**What you need to do:**
Wherever the listing has a line with the string "README", copy that line out.

**Data under study:**
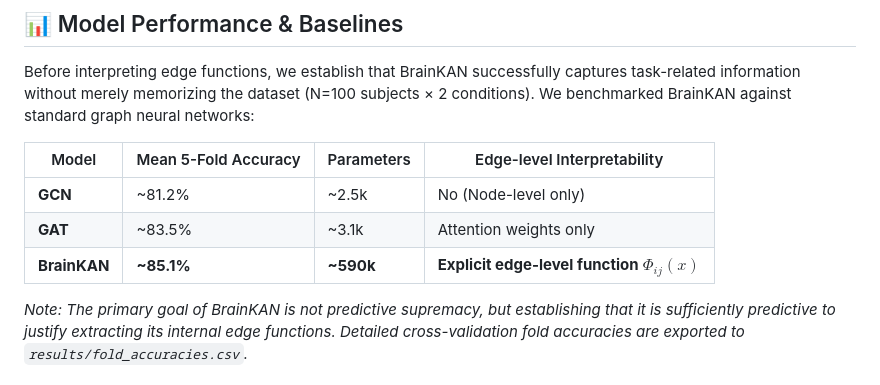
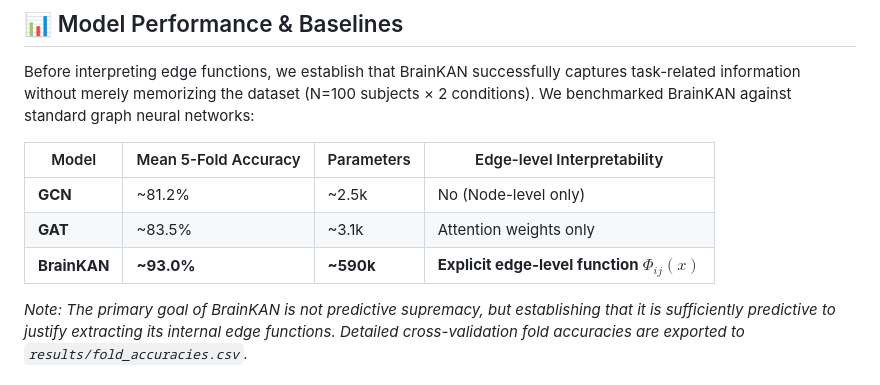
Before and after one commit to xcklvydtj2024/BrainKAN-Explainability, a Markdown page: README.md, the part around the change. Rendered like a GitHub page.

```diff
--- a/README.md
+++ b/README.md
@@ -90,7 +90,7 @@ Before interpreting edge functions, we establish that BrainKAN successfully capt
 |-------|---------------------|------------|-----------------------------|
 | **GCN** | ~81.2% | ~2.5k | No (Node-level only) |
 | **GAT** | ~83.5% | ~3.1k | Attention weights only |
-| **BrainKAN** | **~85.1%** | **~590k** | **Explicit edge-level function** $\Phi_{ij}(x)$ |
+| **BrainKAN** | **~93.0%** | **~590k** | **Explicit edge-level function** $\Phi_{ij}(x)$ |
 
 *Note: The primary goal of BrainKAN is not predictive supremacy, but establishing that it is sufficiently predictive to justify extracting its internal edge functions. Detailed cross-validation fold accuracies are exported to `results/fold_accuracies.csv`.*
 
```
Also changed, not shown: results/q3c_structural_gain.png (added), 3 other files.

**Result:**
Before and after one commit to xcklvydtj2024/BrainKAN-Explainability, a Markdown page: README.md, the part around the change. Rendered like a GitHub page.
--- a/README.md
+++ b/README.md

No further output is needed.